Navona Records

East meets West on this splendid collection by Zhen Chen, a New York-based composer whose music both merges the distinctive sonorities of traditional Chinese instrumentation with piano and blends the ancient folk and melodic traditions of Chinese music with a chamber-based style emblematic of Western musical culture. Of course, any recording that augments piano with the pipa, a four-stringed, mandolin-like instrument, the erhu, a bowed, two-stringed instrument, and traditional Chinese vocalizing can't help but establish an immediate through-line to the music of Chen's ancestors. Yet in fashioning the album's ten pieces as concise, piano-centered songs, an equally strong connection is made to American songwriting traditions, and further to that, two songs, “Turpan Tango” and “Dance Floor Banter,” are based on Western dance forms, the tango (obviously) and the waltz. Chen's refined harmonic sensibility and entrancing melodic expressions give his music ample charm and make the recording, his Navona debut, all the more appealing.

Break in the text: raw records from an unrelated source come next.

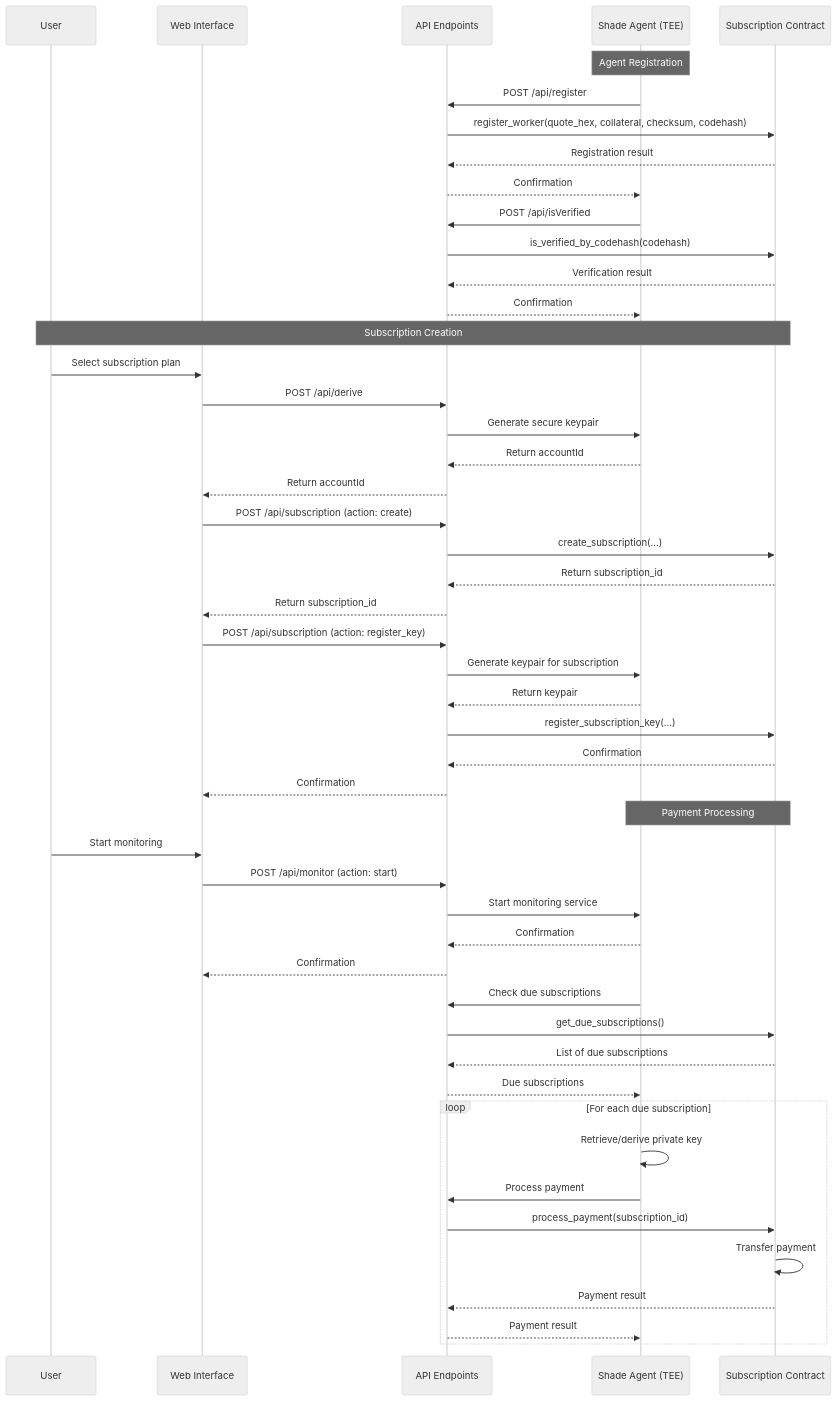
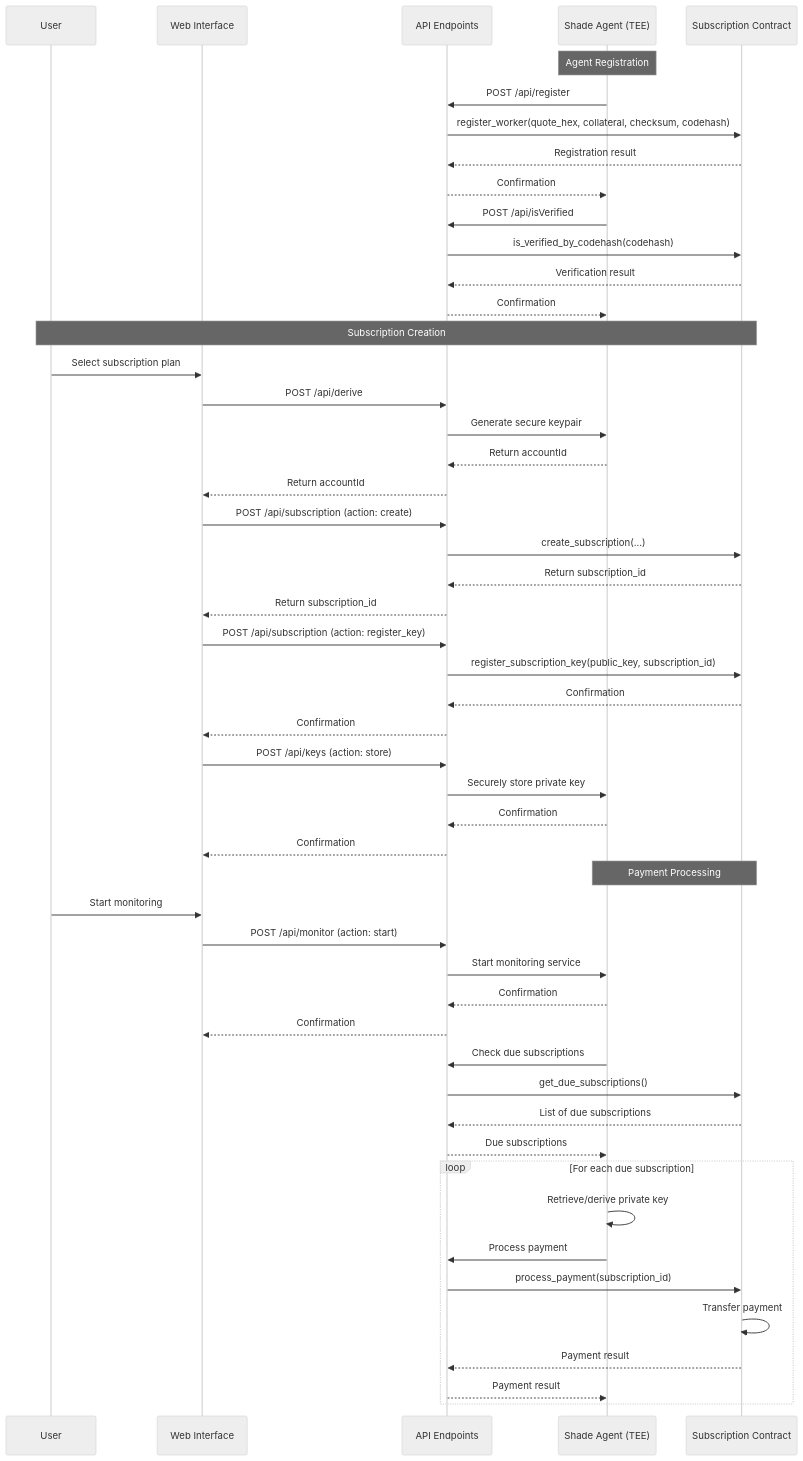
Before and after one commit to Pingpayio/ping-subscription-service: the fifth of 5 diagrams in ARCHITECTURE.md, drawn with Mermaid (neutral theme). The commit also changed other lines of this file and 37 other files, not shown here.

````diff
--- a/ARCHITECTURE.md
+++ b/ARCHITECTURE.md
@@ -413,59 +440,62 @@
 ```mermaid
 sequenceDiagram
     participant User
     participant UI as Web Interface
     participant API as API Endpoints
     participant TEE as Shade Agent (TEE)
     participant Contract as Subscription Contract
     
     Note over TEE: Agent Registration
     TEE->>API: POST /api/register
     API->>Contract: register_worker(quote_hex, collateral, checksum, codehash)
     Contract-->>API: Registration result
     API-->>TEE: Confirmation
     
     TEE->>API: POST /api/isVerified
     API->>Contract: is_verified_by_codehash(codehash)
     Contract-->>API: Verification result
     API-->>TEE: Confirmation
     
     Note over User,Contract: Subscription Creation
     User->>UI: Select subscription plan
     UI->>API: POST /api/derive
     API->>TEE: Generate secure keypair
     TEE-->>API: Return accountId
     API-->>UI: Return accountId
     
     UI->>API: POST /api/subscription (action: create)
     API->>Contract: create_subscription(...)
     Contract-->>API: Return subscription_id
     API-->>UI: Return subscription_id
     
     UI->>API: POST /api/subscription (action: register_key)
-    API->>TEE: Generate keypair for subscription
-    TEE-->>API: Return keypair
-    API->>Contract: register_subscription_key(...)
+    API->>Contract: register_subscription_key(public_key, subscription_id)
     Contract-->>API: Confirmation
+    API-->>UI: Confirmation
+    
+    UI->>API: POST /api/keys (action: store)
+    API->>TEE: Securely store private key
+    TEE-->>API: Confirmation
     API-->>UI: Confirmation
     
     Note over TEE,Contract: Payment Processing
     User->>UI: Start monitoring
     UI->>API: POST /api/monitor (action: start)
     API->>TEE: Start monitoring service
     TEE-->>API: Confirmation
     API-->>UI: Confirmation
     
     TEE->>API: Check due subscriptions
     API->>Contract: get_due_subscriptions()
     Contract-->>API: List of due subscriptions
     API-->>TEE: Due subscriptions
     
     loop For each due subscription
         TEE->>TEE: Retrieve/derive private key
         TEE->>API: Process payment
         API->>Contract: process_payment(subscription_id)
         Contract->>Contract: Transfer payment
         Contract-->>API: Payment result
         API-->>TEE: Payment result
     end
 ```
````
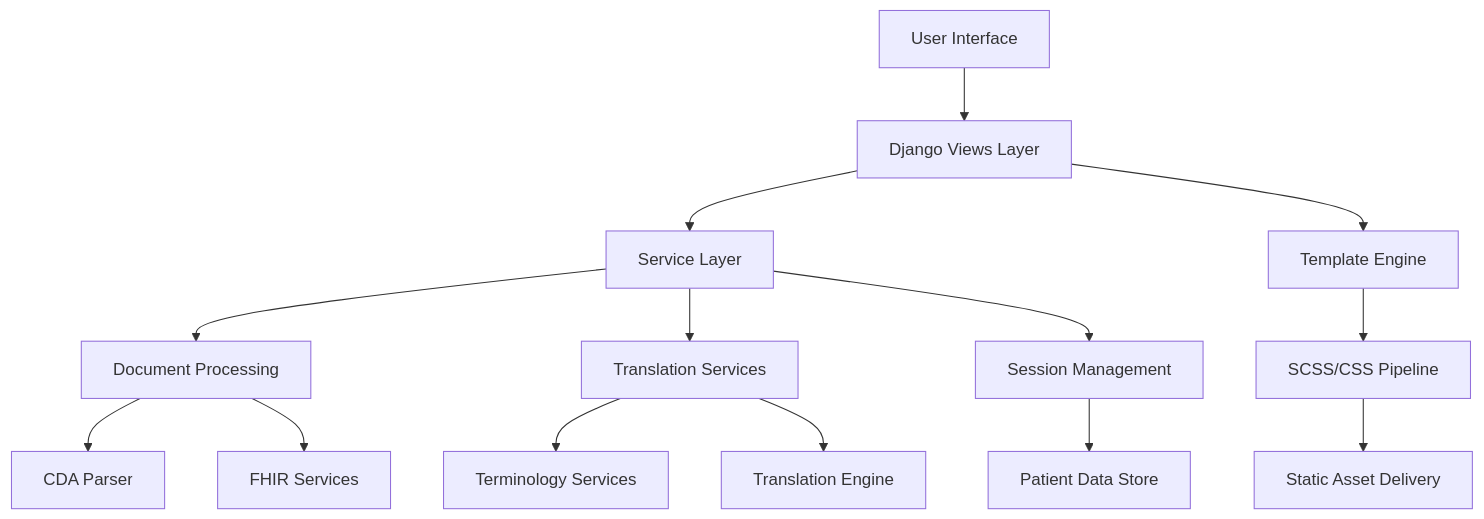
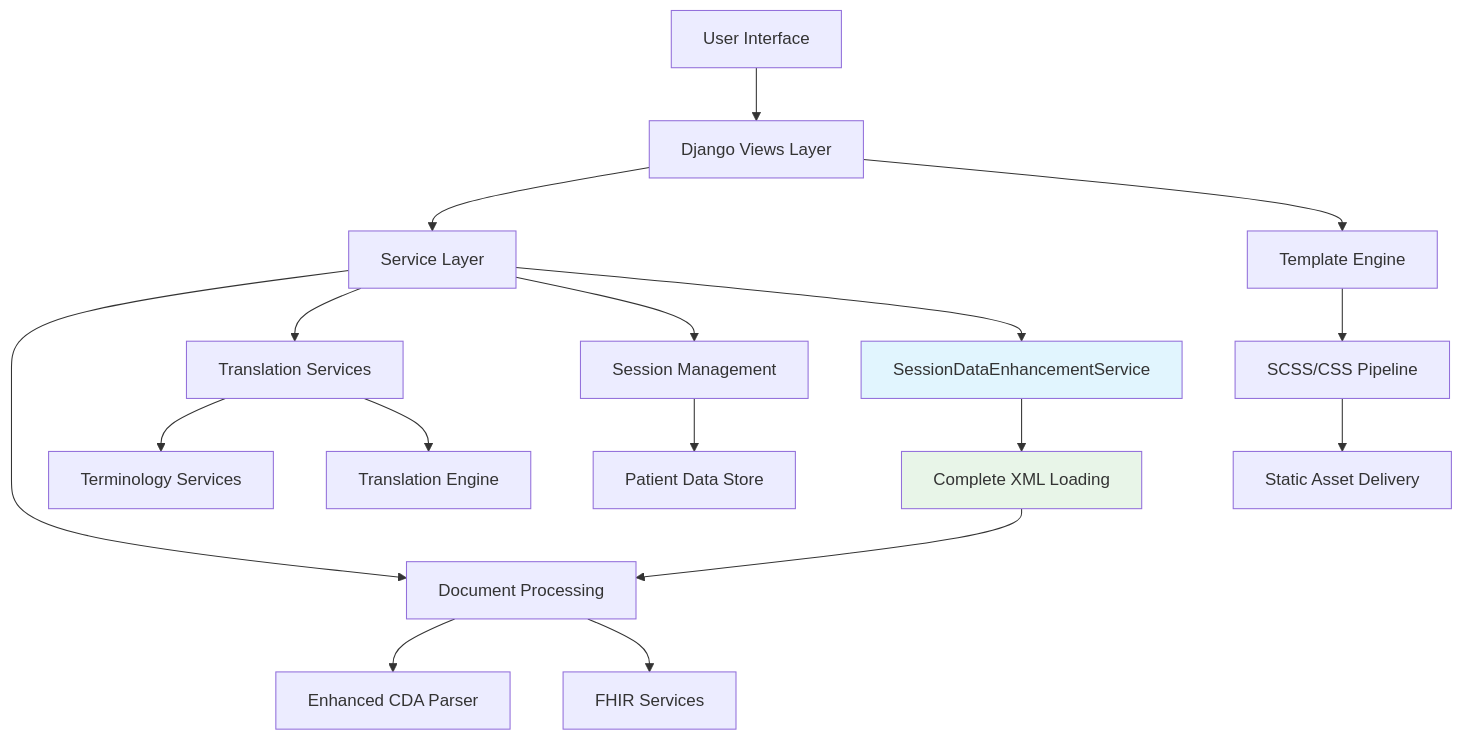
One commit to ddeveloper72/Django_NCP changed the first of 5 diagrams in .github/technical-architecture-and-information-flow.md. Above: the diagram before and after it, drawn with Mermaid. The commit also changed other lines of this file and 2 other files, not shown here.

First line of the commit message:
docs: update core documentation with SessionDataEnhancementService architecture

````diff
--- a/.github/technical-architecture-and-information-flow.md
+++ b/.github/technical-architecture-and-information-flow.md
@@ -11,16 +11,22 @@
 ```mermaid
 graph TD
     A[User Interface] --> B[Django Views Layer]
     B --> C[Service Layer]
     C --> D[Document Processing]
     C --> E[Translation Services]
     C --> F[Session Management]
-    D --> G[CDA Parser]
+    C --> SE[SessionDataEnhancementService]
+    SE --> XML[Complete XML Loading]
+    XML --> D
+    D --> G[Enhanced CDA Parser]
     D --> H[FHIR Services]
     E --> I[Terminology Services]
     E --> J[Translation Engine]
     F --> K[Patient Data Store]
     B --> L[Template Engine]
     L --> M[SCSS/CSS Pipeline]
     M --> N[Static Asset Delivery]
+    
+    style SE fill:#e1f5fe
+    style XML fill:#e8f5e8
 ```
````
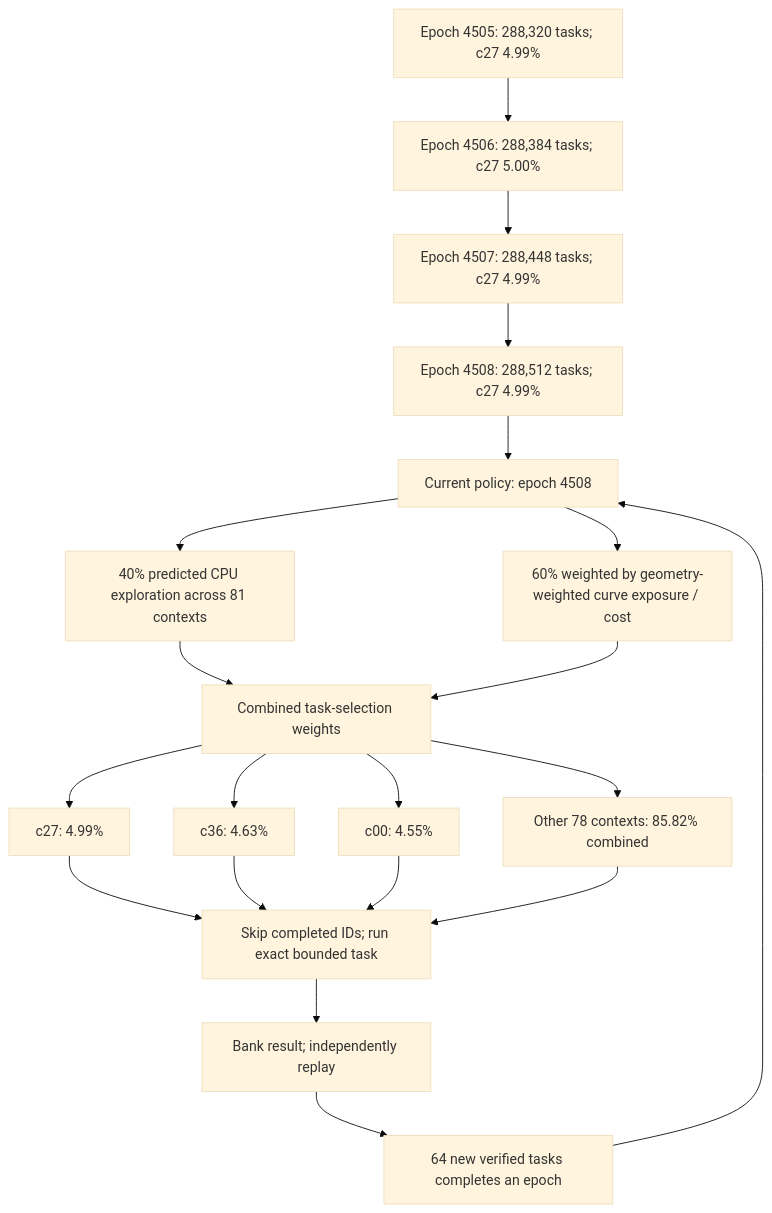
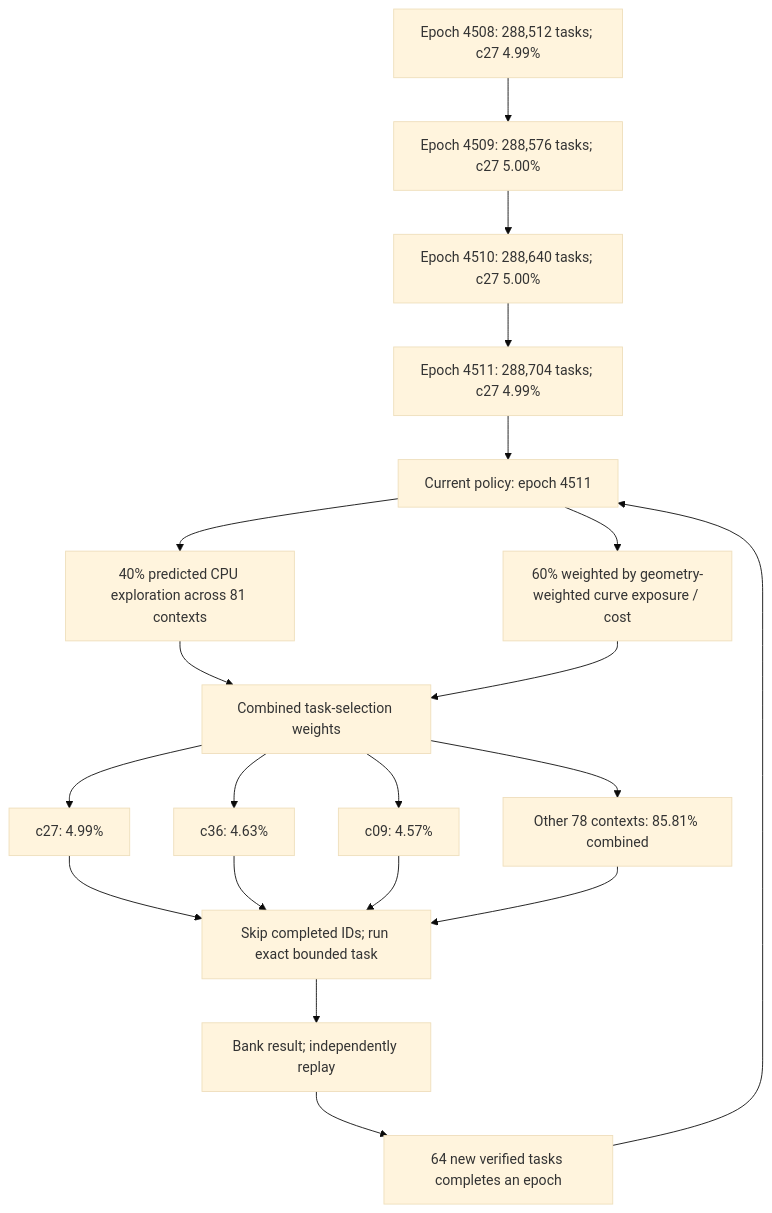
The first of 3 diagrams in README.md (Kuberwastaken/math-gambling), drawn with Mermaid (base theme) before and after one commit. The commit also changed other lines of this file and 2862 other files, not shown here.

````diff
--- a/README.md
+++ b/README.md
@@ -60,27 +60,27 @@
 ```mermaid
 flowchart TD
-    H0["Epoch 4505: 288,320 tasks; c27 4.99%"]
-    H1["Epoch 4506: 288,384 tasks; c27 5.00%"]
+    H0["Epoch 4508: 288,512 tasks; c27 4.99%"]
+    H1["Epoch 4509: 288,576 tasks; c27 5.00%"]
     H0 --> H1
-    H2["Epoch 4507: 288,448 tasks; c27 4.99%"]
+    H2["Epoch 4510: 288,640 tasks; c27 5.00%"]
     H1 --> H2
-    H3["Epoch 4508: 288,512 tasks; c27 4.99%"]
+    H3["Epoch 4511: 288,704 tasks; c27 4.99%"]
     H2 --> H3
-    Policy["Current policy: epoch 4508"]
+    Policy["Current policy: epoch 4511"]
     H3 --> Policy
     Policy --> Explore["40% predicted CPU exploration across 81 contexts"]
     Policy --> Cost["60% weighted by geometry-weighted curve exposure / cost"]
     Explore --> Mix["Combined task-selection weights"]
     Cost --> Mix
     Mix --> C0["c27: 4.99%"]
     Mix --> C1["c36: 4.63%"]
-    Mix --> C2["c00: 4.55%"]
-    Mix --> Rest["Other 78 contexts: 85.82% combined"]
+    Mix --> C2["c09: 4.57%"]
+    Mix --> Rest["Other 78 contexts: 85.81% combined"]
     C0 --> Check["Skip completed IDs; run exact bounded task"]
     C1 --> Check
     C2 --> Check
     Rest --> Check
     Check --> Replay["Bank result; independently replay"]
     Replay --> Gate["64 new verified tasks completes an epoch"]
     Gate --> Policy
 ```
````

“Jade” initiates the album with a haunting setting for piano and pipa, Chen's graceful piano providing sympathetic accompaniment to Jiaju Shen's exquisite pipa playing. In contrast to the opener's intensely melancholic character, the breezy “Springfield” conjures the image of carefree times spent outdoors in its arrangement for piano, pipa, and erhu. The latter's capacity for evoking sorrow is showcased during “Regret” and “Longing” when Feifei Yang exploits the erhu's vocal-like cry to generate powerful emotional effects; peaceful by comparison is “Stroll By the Lake,” whose lulling vocal, pipa, and piano melodies collectively establish a mood of tranquility.

Breaking up the album's largely instrumental flow are vocal settings featuring Yixuan Pang, whose contributions to “Plum Blossom Chant” and “Lament” impress as much as Chen's piano playing. Ergo takes a delicious turn when the insistent rhythms of “Turpan Tango” nudge it in an earthier direction without sacrificing any of the composer's natural refinement in the process and when the subsequent “Dance Floor Banter” perpetuates its sibling's playful side. Though Chen's guests make critical contributions to the album, it's fitting that it should close on “Recollection” with the pianist alone.

Ergo is an album of many moods, from free-spirited joy to heartfelt sadness, and to Chen's credit, he honours the traditions of Chinese folk music in a way that feels authentic yet not retrograde or insincere. Given its forty-two-minute running time, it's easy to imagine the entire album being presented in New York as one-half of an evening concert devoted to contemporary Chinese music, and even easier to envision an attendee, thoroughly captivated by Chen's chamber settings, excited to acquire a copy of Ergo after leaving the theatre that evening.

April 2017